This post really made me want to vomit. It is morally repugnant and disgusting in the extreme. It deserves strong condemnation, and possibly a hurled water balloon filled with the unsavory excretions of an African hyena. It is the most sickening thing I have read in the econ blogosphere, bar none.But as economists, we are supposed to be dispassionate. We are supposed to overcome our biases and dwell in a realm of pure reason. And so I will rebut Landsburg’s post not based on its severe moral failings, but on its logical shortcomings, of which there are many. For the post is not merely offensive, it is poorly thought out. (In which Steve Landsburg makes me lose my lunch, 2012) [Note here, Explicit emotion based moral judgement, in line with Hume]
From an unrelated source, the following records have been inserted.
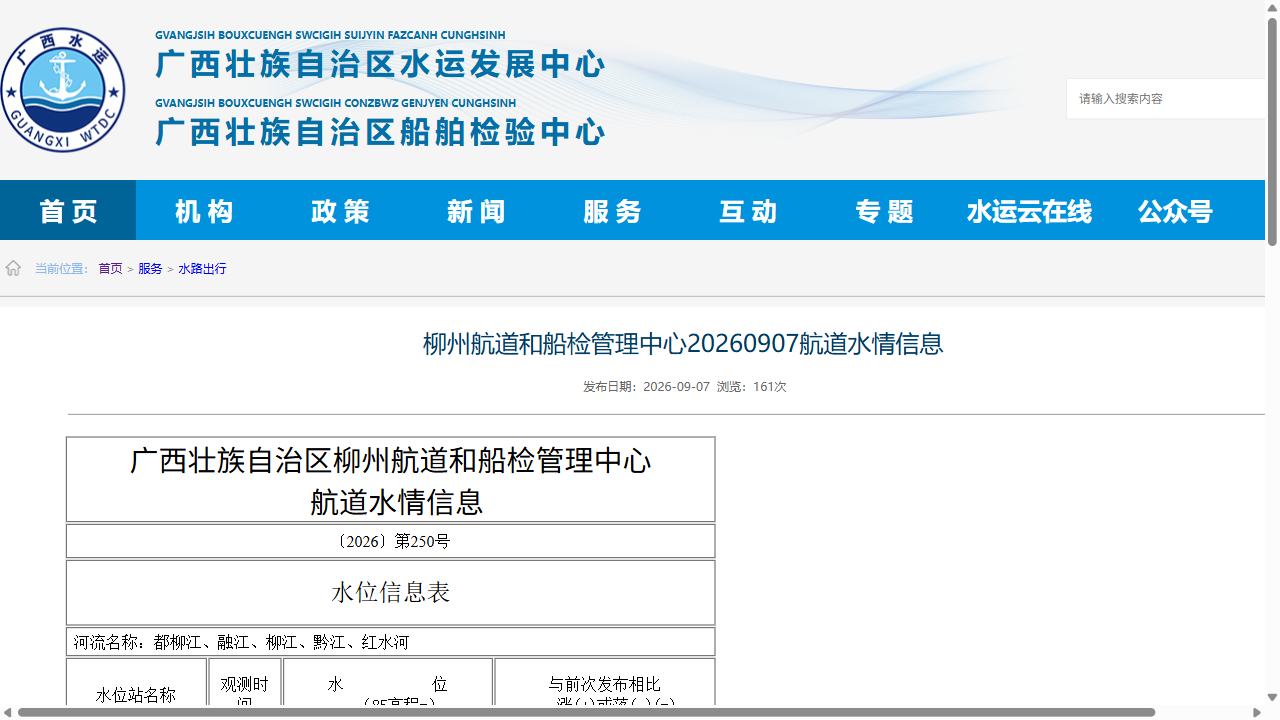
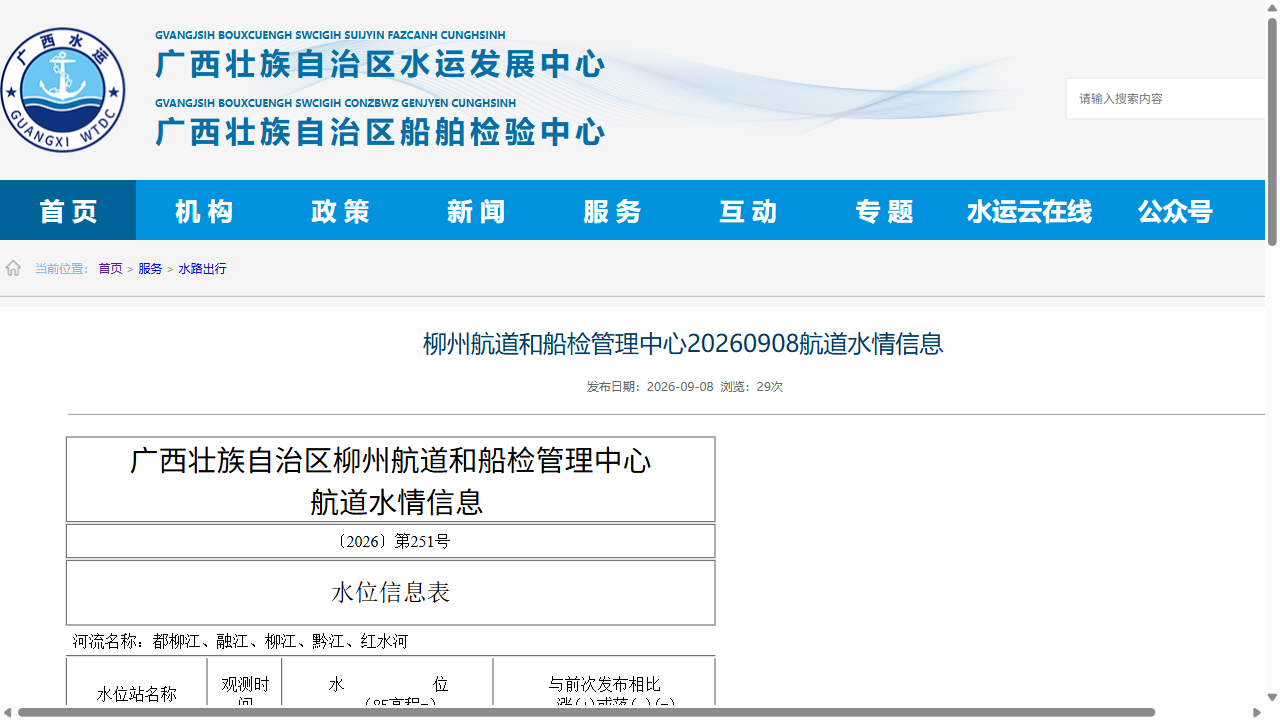
增加预警信息，有超警水位和高水位预警分级。

diff --git a/water_level_report.html b/water_level_report.html
@@ -168,20 +168,20 @@
         <div class="status-section">
             <div class="status-item">
                 <span class="status-label">上游整体情况：</span>
-                <span class="status-value status-red">
-                    水位微微上升↗
+                <span class="status-value status-blue">
+                    水位略微下降↘
                 </span>
             </div>
             <div class="status-item">
                 <span class="status-label">今日梧州水位：</span>
-                <span class="status-value status-blue">
-                    5.69m▼
+                <span class="status-value status-red">
+                    5.86m▲
                 </span>
             </div>
             <div class="status-item">
                 <span class="status-label">近2天梧州水位预报：</span>
                 <span class="status-value status-blue">
-                    5.54m~5.84m 预计水位变化不大 上下小幅波动    
+                    5.46m~5.11m 预计水位略微下降↘  
                 </span>
             </div>
         </div>
@@ -189,7 +189,7 @@
             <div class="status-item">
                 <span class="status-label">🚨水库预警：</span>
                 <span class="warningStatus-value">
-                     
+                    
                 </span>
             </div>
             <div class="status-item">
@@ -201,24 +201,24 @@
         </div>
         
         <div class="image-section">
-            <div class="image-overlay-text wz status-blue">5.69m▼</div>
-            <div class="image-overlay-text status-blue" style="position: absolute; top: 41.4%; left: 78%;">======</div>
-            <div class="image-overlay-text jk status-blue">21.94m▼</div>
+            <div class="image-overlay-text wz status-red">5.86m▲</div>
+            <div class="image-overlay-text status-red" style="position: absolute; top: 41.4%; left: 78%;">======</div>
+            <div class="image-overlay-text jk status-blue">21.75m▼</div>
             <div class="image-overlay-text status-blue" style="position: absolute; top: 41.4%; left: 65.2%;">===</div>
-            <div class="image-overlay-text wx status-red">59.50m▲</div>
-            <div class="image-overlay-text status-red" style="position: absolute; top: 18.9%; left: 23.2%;">===========</div>
-            <div class="image-overlay-text lb status-red">59.77m▲</div>
-            <div class="image-overlay-text status-red" style="position: absolute; top: 18.9%; left: 4%;">===</div>
-            <div class="image-overlay-text lc status-red">62.181m▲</div>
-            <div class="image-overlay-text status-red" style="position: absolute; top: 63.8%; left: 6%;">====</div>
-            <div class="image-overlay-text gg status-blue">33.16m▼</div>
+            <div class="image-overlay-text wx status-blue">59.38m▼</div>
+            <div class="image-overlay-text status-blue" style="position: absolute; top: 18.9%; left: 23.2%;">===========</div>
+            <div class="image-overlay-text lb status-blue">59.72m▼</div>
+            <div class="image-overlay-text status-blue" style="position: absolute; top: 18.9%; left: 4%;">===</div>
+            <div class="image-overlay-text lc status-blue">61.896m▼</div>
+            <div class="image-overlay-text status-blue" style="position: absolute; top: 63.8%; left: 6%;">====</div>
+            <div class="image-overlay-text gg status-blue">32.65m▼</div>
             <div class="image-overlay-text status-blue" style="position: absolute; top: 63.8%; left: 28.5%;">============</div>
-            <div class="image-overlay-text" style="position: absolute; top: 43%; left: 86.5%;font-size:180%"> </div>
-            <div class="image-overlay-text" style="position: absolute; top: 44%; left: 69.67%;font-size:180%"> </div>
-            <div class="image-overlay-text" style="position: absolute; top: 20.5%; left: 37.9%;font-size:180%"> </div>
-            <div class="image-overlay-text" style="position: absolute;top: 20.5%;left: 8.6%;font-size:180%"> </div>
-            <div class="image-overlay-text" style="position: absolute; top: 65%; left: 12.1%;font-size:180%"> </div>
-            <div class="image-overlay-text" style="position: absolute; top: 65%; left: 45%;font-size:180%"> </div>
+            <div class="image-overlay-text" style="position: absolute; top: 42.5%; left: 86.5%;font-size:200%"> </div>
+            <div class="image-overlay-text" style="position: absolute; top: 42.5%; left: 69.67%;font-size:200%"> </div>
+            <div class="image-overlay-text" style="position: absolute; top: 20%; left: 37.9%;font-size:200%"> </div>
+            <div class="image-overlay-text" style="position: absolute;top: 20%;left: 8.6%;font-size:200%"> </div>
+            <div class="image-overlay-text" style="position: absolute; top: 65%; left: 12%;font-size:200%"> </div>
+            <div class="image-overlay-text" style="position: absolute; top: 65%; left: 45%;font-size:200%"> </div>
             <img src="river.png" alt="西江流域图">
         </div>
         
@@ -308,13 +308,23 @@
                         <td>62.181▲</td>
                     </tr>
 
+                    <tr>
+                        <td>2026-09-08 8:00</td>
+                        <td>5.86▲</td>
+                        <td>21.75▼</td>
+                        <td>32.65▼</td>
+                        <td>59.38▼</td>
+                        <td>59.72▼</td>
+                        <td>61.896▼</td>
+                    </tr>
+
                 </tbody>
             </table>
         </div>
         
         <div class="timestamp">
-            报告生成时间: 2026-09-07 17:31:16<br>
-            数据记录数: 7 条
+            报告生成时间: 2026-09-08 09:59:27<br>
+            数据记录数: 8 条
         </div>
     </div>
     
@@ -323,11 +333,11 @@
         new Chart(ctx, {
             type: 'line',
             data: {
-                labels: ["2026-08-31 8:00", "2026-09-01 8:00", "2026-09-02 8:00", "2026-09-03 8:00", "2026-09-04 8:00", "2026-09-06 8:00", "2026-09-07 8:00"],
+                labels: ["2026-08-31 8:00", "2026-09-01 8:00", "2026-09-02 8:00", "2026-09-03 8:00", "2026-09-04 8:00", "2026-09-06 8:00", "2026-09-07 8:00", "2026-09-08 8:00"],
                 datasets: [
                 {
                     label: '梧州',
-                    data: [12.81, 12.72, 11.36, 8.12, 5.42, 6.21, 5.69],
+                    data: [12.81, 12.72, 11.36, 8.12, 5.42, 6.21, 5.69, 5.86],
                     borderColor: 'rgb(255, 99, 132)',
                     backgroundColor: 'rgb(255, 99, 132)',
                     tension: 0.1,
@@ -335,7 +345,7 @@
                 },
                 {
                     label: '江口',
-                    data: [27.08, 26.32, 24.43, 22.41, 21.67, 22.02, 21.94],
+                    data: [27.08, 26.32, 24.43, 22.41, 21.67, 22.02, 21.94, 21.75],
                     borderColor: 'rgb(54, 162, 235)',
                     backgroundColor: 'rgb(54, 162, 235)',
                     tension: 0.1,
@@ -343,7 +353,7 @@
                 },
                 {
                     label: '贵港',
-                    data: [44.254, 41.645, 36.88, 33.76, 33.35, 33.37, 33.16],
+                    data: [44.254, 41.645, 36.88, 33.76, 33.35, 33.37, 33.16, 32.65],
                     borderColor: 'rgb(255, 205, 86)',
                     backgroundColor: 'rgb(255, 205, 86)',
                     tension: 0.1,
@@ -351,7 +361,7 @@
                 },
                 {
                     label: '武宣',
-                    data: [59.09, 59.12, 58.48, 58.93, 59.48, 59.46, 59.5],
+                    data: [59.09, 59.12, 58.48, 58.93, 59.48, 59.46, 59.5, 59.38],
                     borderColor: 'rgb(75, 192, 192)',
                     backgroundColor: 'rgb(75, 192, 192)',
                     tension: 0.1,
@@ -359,7 +369,7 @@
                 },
                 {
                     label: '来宾',
-                    data: [59.94, 59.39, 59.13, 59.34, 59.57, 59.42, 59.77],
+                    data: [59.94, 59.39, 59.13, 59.34, 59.57, 59.42, 59.77, 59.72],
                     borderColor: 'rgb(153, 102, 255)',
                     backgroundColor: 'rgb(153, 102, 255)',
                     tension: 0.1,
@@ -367,7 +377,7 @@
                 },
                 {
                     label: '峦城',
-                    data: [64.242, 62.939, 62.306, 62.511, 62.181, 62.113, 62.181],
+                    data: [64.242, 62.939, 62.306, 62.511, 62.181, 62.113, 62.181, 61.896],
                     borderColor: 'rgb(255, 159, 64)',
                     backgroundColor: 'rgb(255, 159, 64)',
                     tension: 0.1,

diff --git a/screenshot.py b/screenshot.py
@@ -312,43 +312,104 @@ def generate_html_report(data):
     latest_luancheng_wSymbol = ' '
     latest_guigang_wSymbol = ' '
 
-    if float(latest_wuzhou_data) > 18:
+    #站点是否需要超警戒线警告
+    s1 = 0
+    if float(latest_wuzhou_data) >= 18.5:
         latest_wuzhou_wSymbol = '🚨'
-        station_warning += '梧州水位很高，'
-    elif float(latest_wuzhou_data) > 13:
+        station_warning += '梧州'
+        s1 = 1
+
+    if float(latest_jiangkou_data) >= 31.7:
+        latest_jiangkou_wSymbol = '🚨'
+        if s1 != 0:
+            station_warning += '、'
+        station_warning += '江口'
+        s1 = 1
+
+    if float(latest_guigang_data) >= 41.2:
+        latest_guigang_wSymbol = '🚨'
+        if s1 != 0:
+            station_warning += '、'
+        station_warning += '贵港'
+        s1 = 1
+
+    if float(latest_luancheng_data) >= 64.2:
+        latest_luancheng_wSymbol = '🚨'
+        if s1 != 0:
+            station_warning += '、'
+        station_warning += '峦城'
+        s1 = 1
+
+    if float(latest_wuxuan_data) >= 61.4:
+        latest_wuxuan_wSymbol = '🚨'
+        if s1 != 0:
+            station_warning += '、'
+        station_warning += '武宣'
+        s1 = 1
+
+    if float(latest_laibing_data) >= 62:
+        latest_laibing_wSymbol = '🚨'
+        if s1 != 0:
+            station_warning += '、'
+        station_warning += '来宾'
+        s1 = 1
+
+    if s1 != 0:
+        station_warning += '水位超警！'
+
+
+    if float(latest_wuzhou_data) >= 13 and float(latest_wuzhou_data) < 18.5:
         latest_wuzhou_wSymbol = '⚠'
         station_warning += '梧州水位较高，'
 
-    if float(latest_jiangkou_data) > 30:
-        latest_jiangkou_wSymbol = '🚨'
-        station_warning += '江口水位很高，'
-    elif float(latest_jiangkou_data) > 25:
+    if float(latest_jiangkou_data) >= 27 and float(latest_jiangkou_data) < 31.7:
         latest_jiangkou_wSymbol = '⚠'
         station_warning += '江口水位较高，'
 
+    #站点是否需要水位快速上涨警告
+    s3 = 0
     if float(latest_wuzhou_change) > 2:
         latest_wuzhou_wSymbol = '🚨'
-        station_warning += '梧州水位快速上涨，'
+        station_warning += '梧州'
+        s3 = 1
 
     if float(latest_jiangkou_change) > 2:
         latest_jiangkou_wSymbol = '🚨'
-        station_warning += '江口水位快速上涨，'
+        if s3 != 0:
+            station_warning += '、'
+        station_warning += '江口'
+        s3 = 1
 
     if float(latest_wuxuan_change) > 2:
         latest_wuxuan_wSymbol = '🚨'
-        station_warning += '武宣水位快速上涨，'
+        if s3 != 0:
+            station_warning += '、'
+        station_warning += '武宣'
+        s3 = 1
 
     if float(latest_laibing_change) > 2:
         latest_laibing_wSymbol = '🚨'
-        station_warning += '来宾水位快速上涨，'
+        if s3 != 0:
+            station_warning += '、'
+        station_warning += '来宾'
+        s3 = 1
 
     if float(latest_luancheng_change) > 2:
         latest_luancheng_wSymbol = '🚨'
-        station_warning += '峦城水位快速上涨，'
+        if s3 != 0:
+            station_warning += '、'
+        station_warning += '峦城'
+        s3 = 1
 
     if float(latest_guigang_change) > 2:
         latest_guigang_wSymbol = '🚨'
-        station_warning += '贵港水位快速上涨，'
+        if s3 != 0:
+            station_warning += '、'
+        station_warning += '贵港'
+        s3 = 1
+
+    if s3 != 0:
+        station_warning += '水位快速上涨！'
 
     if station_warning != ' ':
         station_warning += '请及时注意水位变化，加强船舶调度！'
@@ -380,7 +441,7 @@ def generate_html_report(data):
             <div class="status-item">
                 <span class="status-label">🚨水库预警：</span>
                 <span class="warningStatus-value">
-                    {station_warning}
+                    
                 </span>
             </div>
             <div class="status-item">
@@ -404,12 +465,12 @@ def generate_html_report(data):
             <div class="image-overlay-text status-{latest_luancheng_color}" style="position: absolute; top: 63.8%; left: 6%;">====</div>
             <div class="image-overlay-text gg status-{latest_guigang_color}">{latest_guigang_data}m{latest_guigang_desc}</div>
             <div class="image-overlay-text status-{latest_guigang_color}" style="position: absolute; top: 63.8%; left: 28.5%;">============</div>
-            <div class="image-overlay-text" style="position: absolute; top: 43%; left: 86.5%;font-size:180%">{latest_wuzhou_wSymbol}</div>
-            <div class="image-overlay-text" style="position: absolute; top: 44%; left: 69.67%;font-size:180%">{latest_jiangkou_wSymbol}</div>
-            <div class="image-overlay-text" style="position: absolute; top: 20.5%; left: 37.9%;font-size:180%">{latest_wuxuan_wSymbol}</div>
-            <div class="image-overlay-text" style="position: absolute;top: 20.5%;left: 8.6%;font-size:180%">{latest_laibing_wSymbol}</div>
-            <div class="image-overlay-text" style="position: absolute; top: 65%; left: 12.1%;font-size:180%">{latest_luancheng_wSymbol}</div>
-            <div class="image-overlay-text" style="position: absolute; top: 65%; left: 45%;font-size:180%">{latest_guigang_wSymbol}</div>
+            <div class="image-overlay-text" style="position: absolute; top: 42.5%; left: 86.5%;font-size:200%">{latest_wuzhou_wSymbol}</div>
+            <div class="image-overlay-text" style="position: absolute; top: 42.5%; left: 69.67%;font-size:200%">{latest_jiangkou_wSymbol}</div>
+            <div class="image-overlay-text" style="position: absolute; top: 20%; left: 37.9%;font-size:200%">{latest_wuxuan_wSymbol}</div>
+            <div class="image-overlay-text" style="position: absolute;top: 20%;left: 8.6%;font-size:200%">{latest_laibing_wSymbol}</div>
+            <div class="image-overlay-text" style="position: absolute; top: 65%; left: 12%;font-size:200%">{latest_luancheng_wSymbol}</div>
+            <div class="image-overlay-text" style="position: absolute; top: 65%; left: 45%;font-size:200%">{latest_guigang_wSymbol}</div>
             <img src="river.png" alt="西江流域图">
         </div>
         
@@ -717,7 +778,7 @@ def main():
         
         # 添加或更新数据
         if new_data_time:
-            # 计算上游整体情况（来宾、武宣、贵港、峦城）
+            # 计算上游整体情况（来宾、武宣、贵港、峦城、江口）
             upstream_stations = ['来宾', '武宣', '贵港', '峦城', '江口']
             upstream_change_sum = 0
             up_change_value_sum = 0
I think of myself as a pragmatist. I don’t have a very self-consistent, well-defined ideology to myself. I can’t really–I think of myself as a Humean [David Hume]. I have these moral instincts–I think, ‘Oh, well, you know, this is too much a restriction on individual liberty’ and ‘I don’t like that.’ And then in some other case I’ll think, ‘Oh, look at these poor people,’ you know, ‘We’ve got to have the government do something to help those poor people.’ And there’s not necessarily a rhyme or reason to that. It’s just sometimes I have one instinct and sometimes I have the other. And I think of those moral instincts as sort of the primitive, primal, basic elements of morality, and they don’t always work–they don’t always form a self-consistent whole. Now, you know, when I look at what really works for nations, what I think looks good for nations, you know I think the rich countries of the world are all doing pretty well: the United States is a great place to live; Canada, Japan, France, Germany, Singapore–I don’t really know as much about Singapore. But these are all really good places to live. Every place I have seen is good. And there are some small taste differences. I mean, life in France is not going to be quite like life in Japan. But they are all doing pretty dang good. And, you know, I mean, maybe a radical overhaul where we dramatically decrease the size of government would be even better. And maybe some country will try that. You know, I’m for experimentation; maybe someone will try that. But so far all the countries we see with these great qualities of life, these very successful countries, all have big government in them. And to me, that says that we should at least be pretty cautious before we toss out big government completely. (EconTalk, 2015)